Covid 19: Will your business interruption insurance apply?

From 29 February 2020 Covid-19 has been listed as a notifiable disease in Northern Ireland. Since then, the severe impact of Covid-19 has been felt by businesses across Northern Ireland as they deal with the government and public health guidelines, most notably in the hospitality, retail and tourism sectors.

Following a press conference on 16 March 2020, Boris Johnston urged the public to avoid all “non-essential” social contact. This guidance has had a significant impact on businesses, who should now examine their business interruption insurance policy wording to see if protection is offered within its policy at this unprecedented time.

Business interruption insurance

Business interruption insurance is a type of insurance which covers the loss of income that a business suffers as a result of an incident e.g. fire or flood with some policies offering extensions to cover “notifiable disease”. While each policy of insurance should be reviewed to confirm if there is coverage for Covid-19 disruption, the following clauses are of relevance:

  • What damage is covered: Business interruption policy wording may include that only losses arising from physical damage to the insured’s property will be covered. While it is likely premises will have to be closed for a deep clean should an actual or suspected case of Covid-19 be identified, an insurance policy is unlikely to provide cover in the absence of “actual” or “physical” damage to the premises.
  • Denial of access: Some policies may include a denial of access extension which would cover any action by the police or a statutory authority which prevents or hinders access to the premises, without the need to demonstrate physical damage. If this is included in the policy, it may provide some protection in the case of a mandatory closure of a business by the NI Assembly or UK Government.
  • Infectious diseases: Coverage for infectious disease is an extension which may be included in business interruption policies whereby physical damage does not need to have been suffered in order to obtain coverage. This might allow the insured to recover consequential losses from a distribution arising from an infectious disease e.g. loss of trade, loss of staff and loss of rent. However, where this extension is included, most policies have defined which “notifiable diseases” are covered. Therefore, if the policy was taken out prior to December 2019, it is unlikely Covid-19 will be expressly included. If the policy defines notifiable diseases in line with public health legislation, any losses arising from Covid-19 are not retrospective and will only be covered from the point it officially became a notifiable disease in the relevant jurisdiction.
  • Suppliers and customers- failure to supply:  There are increasing problems with supply chains as the virus spreads across Europe.  It is common in such insurance policies to provide cover in respect of distribution to the supply chain where there is physical damage at the premises of customers or suppliers. In the absence of physical damage, this extension is unlikely to respond in circumstances where manufacturing and supply chain operations are impacted by Covid-19.

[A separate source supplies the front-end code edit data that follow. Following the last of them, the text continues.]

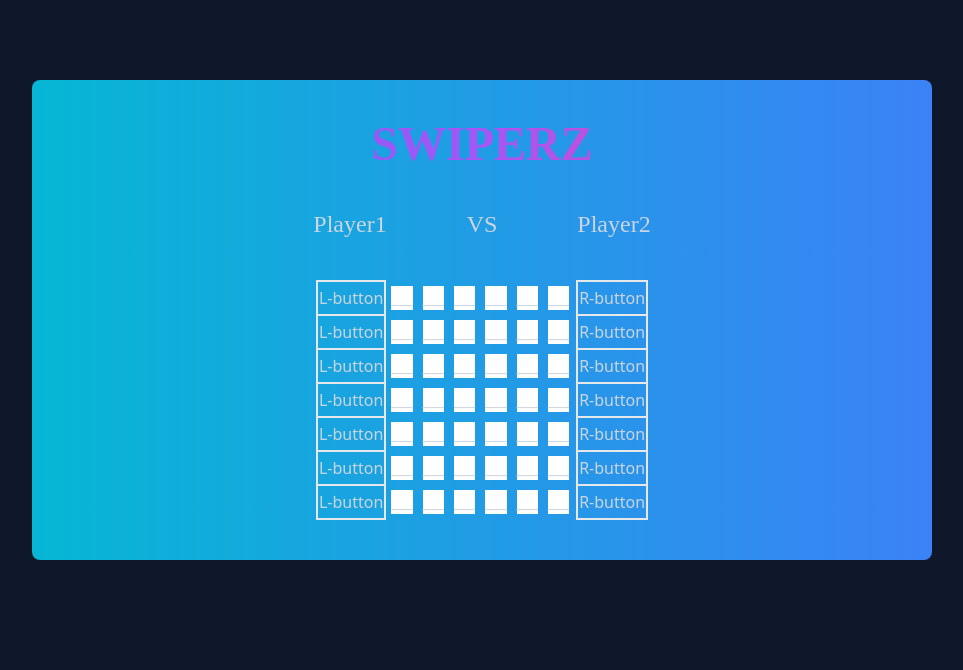
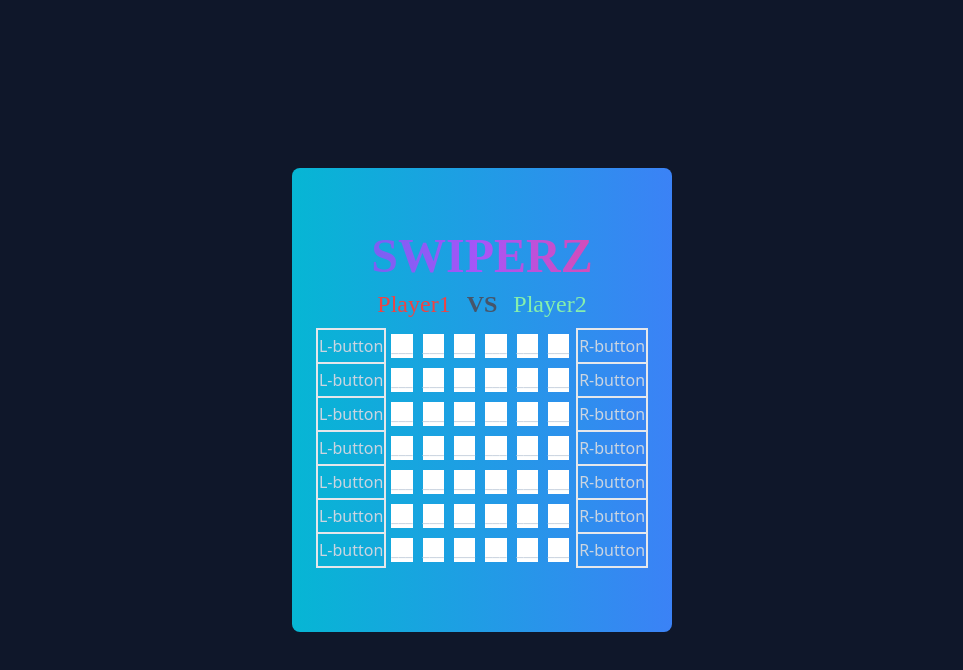
Before and after one commit to marcschul/swiperz, a React (Create React App) app: page / in a window 1280 px wide. Shown: the top 670 px of the page, without its empty margins (158-1121 px from the left). Built offline with nearby package versions, Linux system fonts and the light colour scheme; a web font is replaced by a local one.

Commit message:
update css

```diff
--- a/src/App.jsx
+++ b/src/App.jsx
@@ -22,7 +22,8 @@ function App() {
   });
 
   return (
-    <div className="bg-slate-500 text-slate-300 flex-col text-center mx-auto md:container md:mx-auto xl:mt-20 rounded-lg xl:w-[900px] p-10 bg-gradient-to-r from-cyan-500 to-blue-500">
+    <div className="flex justify-center items-center h-screen">
+      <div className="bg-gradient-to-r from-cyan-500 to-blue-500 p-6 rounded-lg text-center">
         <Header
           player1={gameState.player1}
           player2={gameState.player2}
@@ -32,6 +33,7 @@ function App() {
           setGameState={setGameState}
         />
       </div>
+    </div>
   );
 }
 
--- a/src/components/Board/Grid.jsx
+++ b/src/components/Board/Grid.jsx
@@ -16,7 +16,7 @@ export default function Grid(props) {
   }
 
   return (
-    <div className="flex justify-center">
+    <div className="flex justify-center pb-10 text-slate-300 ">
       <table>
         <tbody className="m-">
           {grid.map((item, index) => {
--- a/src/components/Header.jsx
+++ b/src/components/Header.jsx
@@ -4,12 +4,12 @@ export default function Header(props) {
   const player2 = props.player2;
 
   return (
-    <div className="font-paint">
-    <h1 className="text-5xl font-extrabold text-transparent bg-clip-text bg-gradient-to-r from-indigo-500 via-purple-500 to-pink-500">SWIPERZ</h1>
+    <div className="flex-col font-paint flex justify-center">
+    <h1 className="text-5xl font-extrabold text-transparent bg-clip-text bg-gradient-to-r from-indigo-500 via-purple-500 to-pink-500 pt-10">SWIPERZ</h1>
       <div className="flex justify-center text-2xl">
-        <h2 className="p-10">{player1}</h2>
-        <h2 className="p-10"> VS </h2>
-        <h2 className="p-10">{player2}</h2>
+        <h2 className="p-2 text-red-500">{player1}</h2>
+        <h2 className="p-2 font-extrabold text-slate-600"> VS </h2>
+        <h2 className="p-2 text-green-300">{player2}</h2>
       </div>
     </div>
   )
```
Lines whose indentation alone changed are shown as unchanged.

From an insurance perspective, coverage will be dictated by the terms and conditions of the insurance policy. While the Association of British Insurers have said that it is unlikely that business interruption insurance will cover Covid-19, the FCA who is the regulatory body for insurers have made clear that they expect “insurance firms to recognise this and treat their customers fairly, recognising the circumstances customers may find themselves in. We would not expect to see a customer’s ability to claim affected by circumstances over which they have little control”. Therefore, it is important that any policy in place is reviewed to identify if coverage might be available to assist businesses at these unprecedent times. Our experienced insurance coverage lawyers are here to help our clients navigate through these challenge times and identify any financial assistance which may be available under its insurance policies.


Government assistance

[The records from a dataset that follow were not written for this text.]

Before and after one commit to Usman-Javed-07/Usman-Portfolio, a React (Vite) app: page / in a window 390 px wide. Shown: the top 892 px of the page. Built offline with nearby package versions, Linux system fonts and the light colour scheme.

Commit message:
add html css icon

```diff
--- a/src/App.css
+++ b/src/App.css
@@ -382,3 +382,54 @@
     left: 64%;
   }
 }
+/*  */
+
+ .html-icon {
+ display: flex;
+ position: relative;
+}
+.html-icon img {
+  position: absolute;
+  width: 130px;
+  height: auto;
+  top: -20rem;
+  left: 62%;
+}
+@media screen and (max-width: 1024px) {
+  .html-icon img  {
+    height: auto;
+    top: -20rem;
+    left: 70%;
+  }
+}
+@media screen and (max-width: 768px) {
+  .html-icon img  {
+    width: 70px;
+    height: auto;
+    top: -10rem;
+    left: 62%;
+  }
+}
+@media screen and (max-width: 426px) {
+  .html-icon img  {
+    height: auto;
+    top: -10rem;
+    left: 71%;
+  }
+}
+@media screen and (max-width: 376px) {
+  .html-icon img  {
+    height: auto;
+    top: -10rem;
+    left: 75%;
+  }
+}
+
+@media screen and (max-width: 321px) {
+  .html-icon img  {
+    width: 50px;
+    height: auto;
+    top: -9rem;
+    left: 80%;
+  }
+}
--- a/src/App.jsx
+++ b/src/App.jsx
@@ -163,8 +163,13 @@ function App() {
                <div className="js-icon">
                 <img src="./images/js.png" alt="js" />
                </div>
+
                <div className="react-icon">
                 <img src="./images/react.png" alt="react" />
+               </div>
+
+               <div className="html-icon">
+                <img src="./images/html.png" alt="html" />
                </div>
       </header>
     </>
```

If you do not have business interruption insurance to deal with these unique circumstances, the Northern Irish Assembly has offered businesses financial assistance packages. Whilst details will no doubt be expanded upon in the coming days, the headlines appear to be as follows:

  • Coronvirus Business Interruption Loan Scheme offering SMEs access to bank lending up to £5million with first 6 months interest free.
  • £10,000 grant to all small business who are eligible for small business rate relief scheme.
  • £25,000 grant specifically for companies in the hospitability, tourism and retail sectors with a rateable value from £15,000 to £51,000.
  • 3 month rates holiday for all business ratepayers, excluding public sector and utilities, giving a 25% discount on the annual rate bill for business ratepayers.

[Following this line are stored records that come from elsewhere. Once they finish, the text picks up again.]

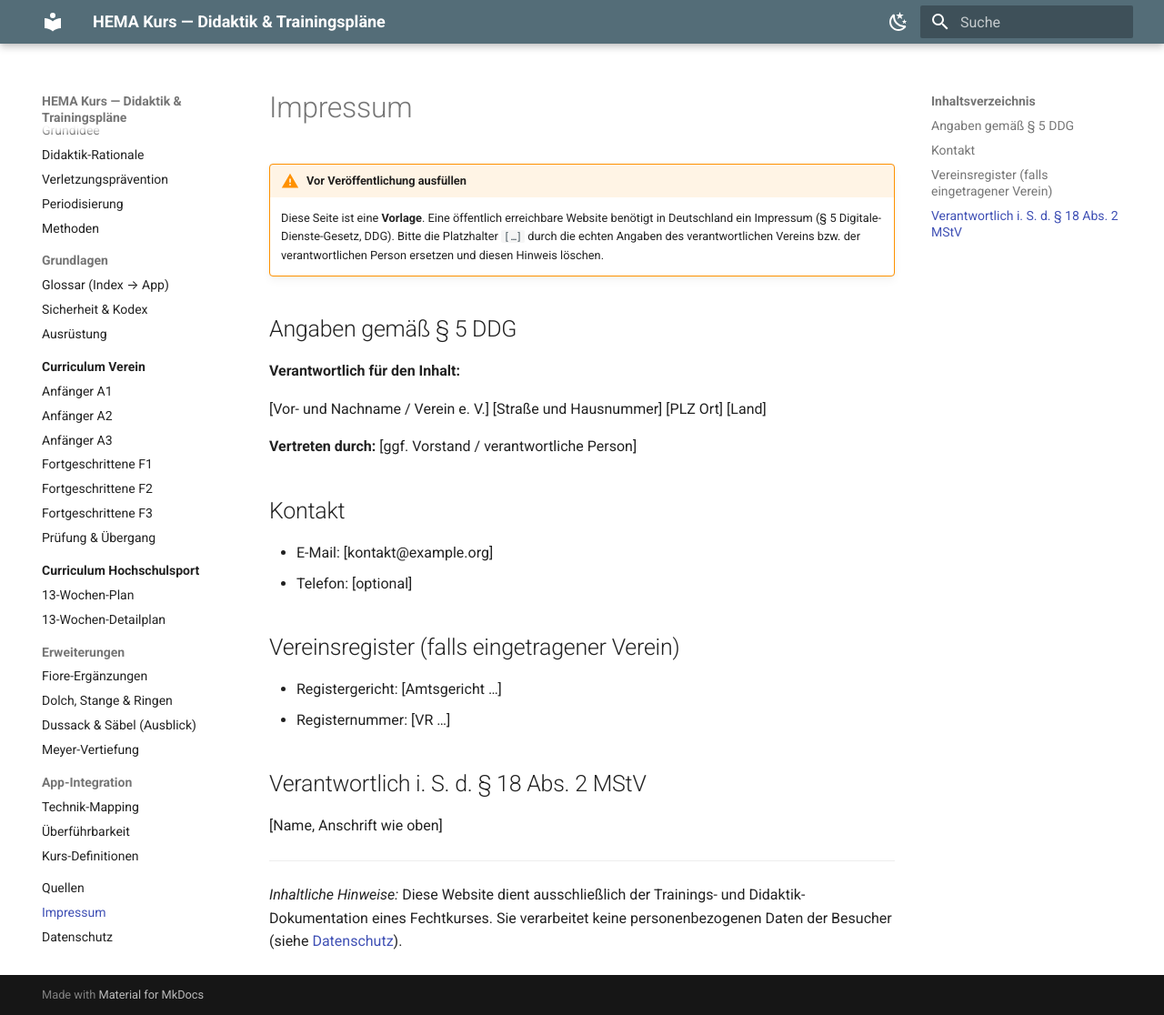
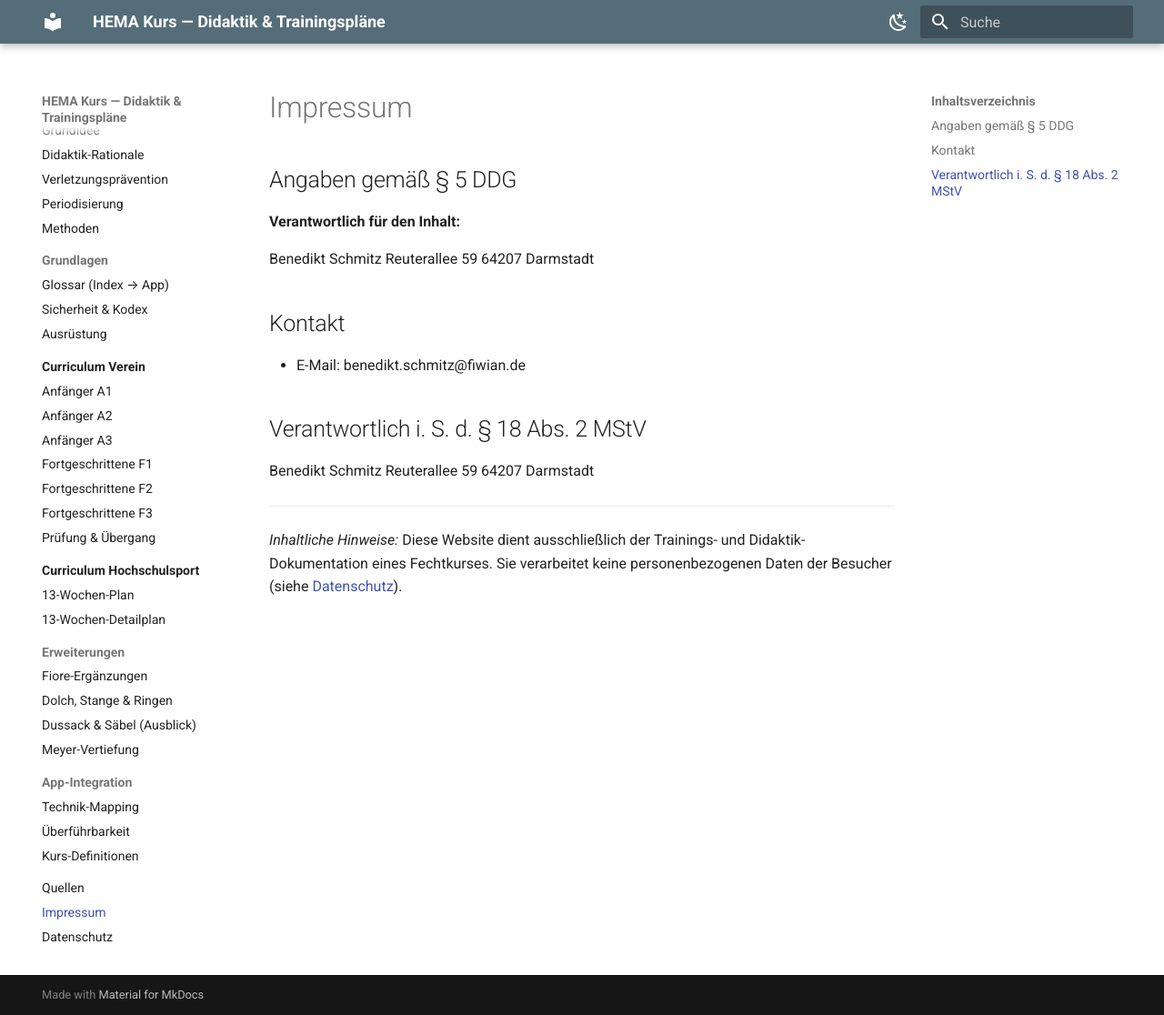
Before and after one commit to BenK3nobi/hema-konzepte, an MkDocs documentation site: the page built from docs/Impressum.md, in a window 1280 px wide and 1116 px high. Shown: the whole window at 91% size. Built offline with MkDocs 1.6.1 and Material for MkDocs 9.7.7, drawn with Linux system fonts in a browser that asks for light colours.

Commit message:
Fill in Impressum with real contact information
Updated the Impressum with actual contact details and removed template warnings.

```diff
--- a/docs/Impressum.md
+++ b/docs/Impressum.md
@@ -1,36 +1,22 @@
 # Impressum
-
-!!! warning "Vor Veröffentlichung ausfüllen"
-    Diese Seite ist eine **Vorlage**. Eine öffentlich erreichbare Website benötigt
-    in Deutschland ein Impressum (§ 5 Digitale-Dienste-Gesetz, DDG). Bitte die
-    Platzhalter `[…]` durch die echten Angaben des verantwortlichen Vereins bzw.
-    der verantwortlichen Person ersetzen und diesen Hinweis löschen.
 
 ## Angaben gemäß § 5 DDG
 
 **Verantwortlich für den Inhalt:**
 
-[Vor- und Nachname / Verein e. V.]
-[Straße und Hausnummer]
-[PLZ Ort]
-[Land]
-
-**Vertreten durch:**
-[ggf. Vorstand / verantwortliche Person]
+Benedikt Schmitz
+Reuterallee 59
+64207 Darmstadt
 
 ## Kontakt
 
-- E-Mail: [kontakt@example.org]
-- Telefon: [optional]
-
-## Vereinsregister (falls eingetragener Verein)
-
-- Registergericht: [Amtsgericht …]
-- Registernummer: [VR …]
+- E-Mail: benedikt.schmitz@fiwian.de
 
 ## Verantwortlich i. S. d. § 18 Abs. 2 MStV
 
-[Name, Anschrift wie oben]
+Benedikt Schmitz
+Reuterallee 59
+64207 Darmstadt
 
 ---
 
```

While we can’t advise on financial assistance being provided we would encourage clients to explore these options with additional guidance available from and the Department for the Economy.


If you are currently reviewing your insurance position please do not hesitate to contact Ellen Forester or Kathy McGillie for assistance.

While great care has been taken in the preparation of the content of this article, it does not purport to be a comprehensive statement of the relevant law and full professional advice should be taken before any action is taken in reliance on any item covered.